The National Association of Home Builders (NAHB)/Wells Fargo housing market index (HMI) for November plummeted by 8 points to 60 to end a five-month run in the high 60s range for. The HMI posted an 18-year high of 74 in December 2017. Economists polled by Bloomberg were expecting an index reading of 68.
Builders continue to report signs of consumer demand for new homes, but buyers are cautious due to rising interest rates and home prices.
The index is based on an NAHB monthly survey of homebuilder perceptions of current single-family home sales and expectations for sale in the next six months. An index reading above 50 indicates that more builders view sales conditions as good than view them as poor.
The current sales conditions sub-index for November fell by 7 points to 67and the sub-index that estimates prospective buyer traffic tumbled by 8 points to 45. The sub-index measuring sales expectations for the next six months plunged 10 points from 75 to 65.
The NAHB noted:
For the past several years, shortages of labor and lots along with rising regulatory costs have led to a slow recovery in single-family construction. While home price growth accommodated increasing construction costs during this period, rising mortgage interest rates in recent months coupled with the cumulative run-up in pricing has caused housing demand to stall. As a consequence, builders have adopted a more cautious approach to market conditions.

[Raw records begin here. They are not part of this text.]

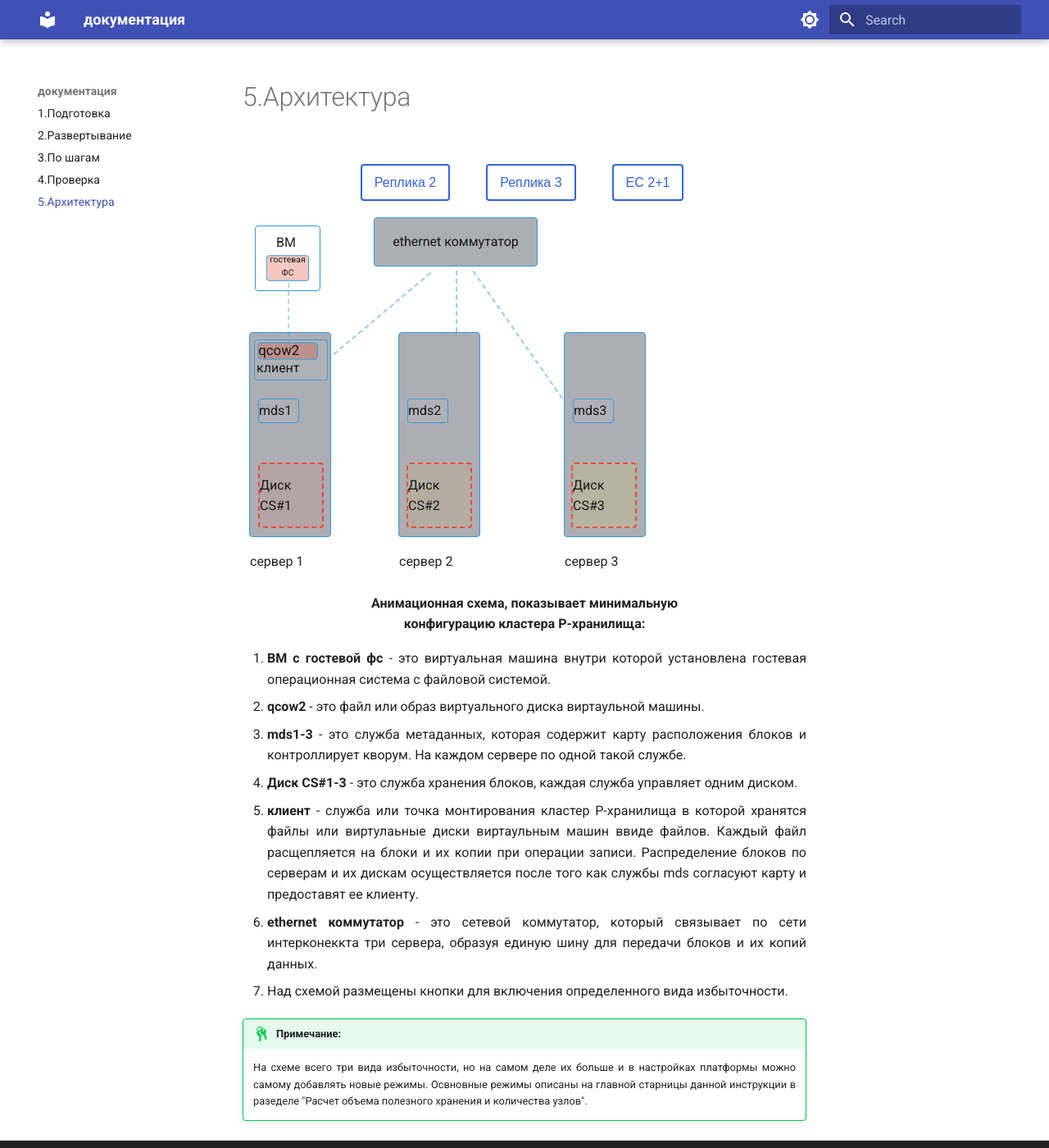
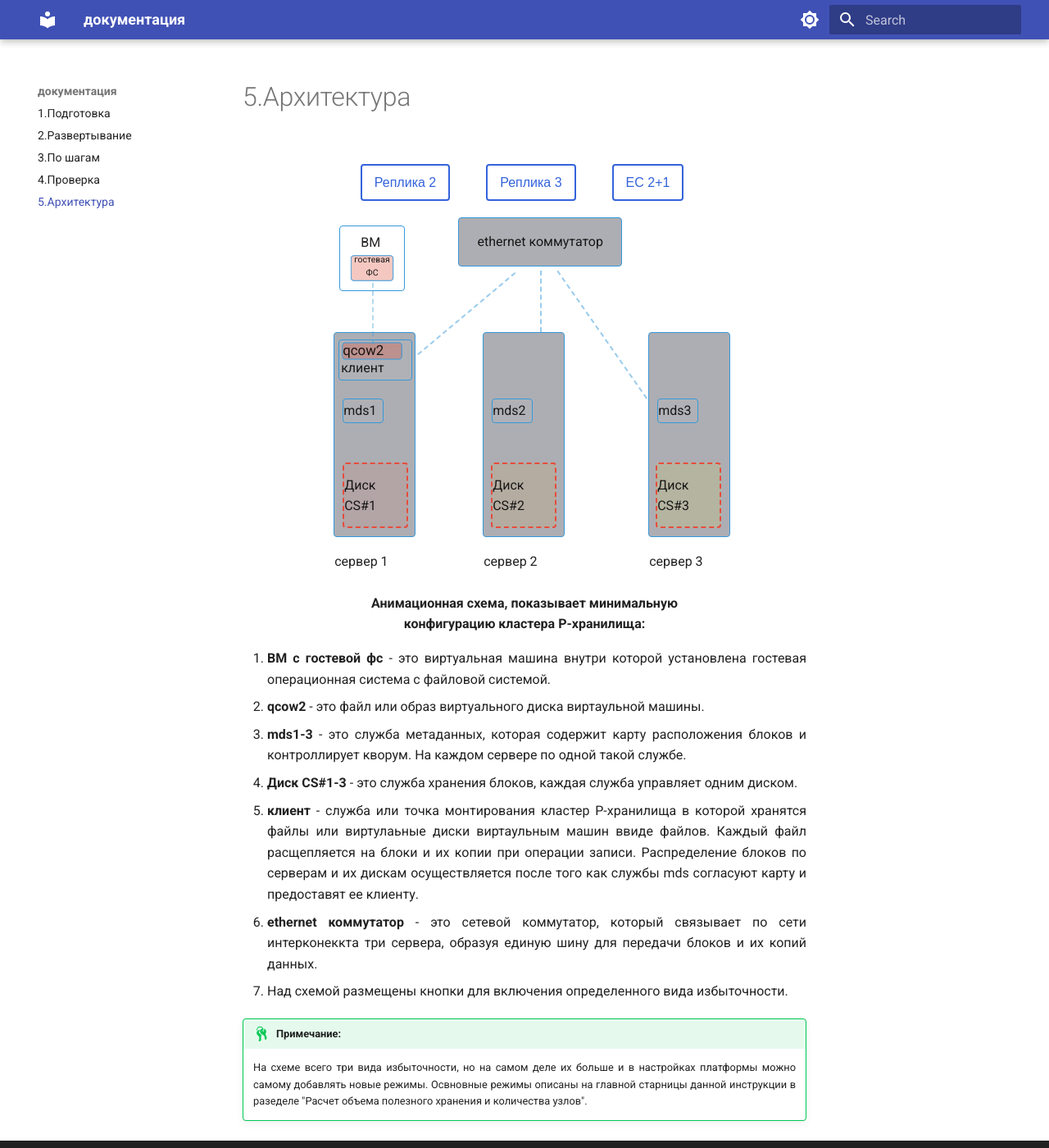
Before and after one commit to rosplat/rosplat-docs, an MkDocs documentation site: the page built from docs/archi.md, in a window 1280 px wide and 1400 px high. Shown: the whole window at 82% size. Built offline with MkDocs 1.6.1 and Material for MkDocs 9.7.7, drawn with Linux system fonts in a browser that asks for light colours.

Commit message:
change margin-left schem

```diff
--- a/docs/stylesheets/extra.css
+++ b/docs/stylesheets/extra.css
@@ -24,6 +24,7 @@
 }
 .container {
     position: relative;
+    margin-left: 15%;
     width: 500px;
     height: 400px; /* Уменьшил высоту, так как хранилища внизу */
 }
```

In the NAHB’s regions, three-month moving average indexes rose in two of four regions. The Northeast index score rose 2 points to 57. The average index fell in the association’s other three regions: in the Midwest, the index dropped 1 point to 57; in the South, the index dipped 2 points to 68, and in the West, the index dropped 3 points to 71.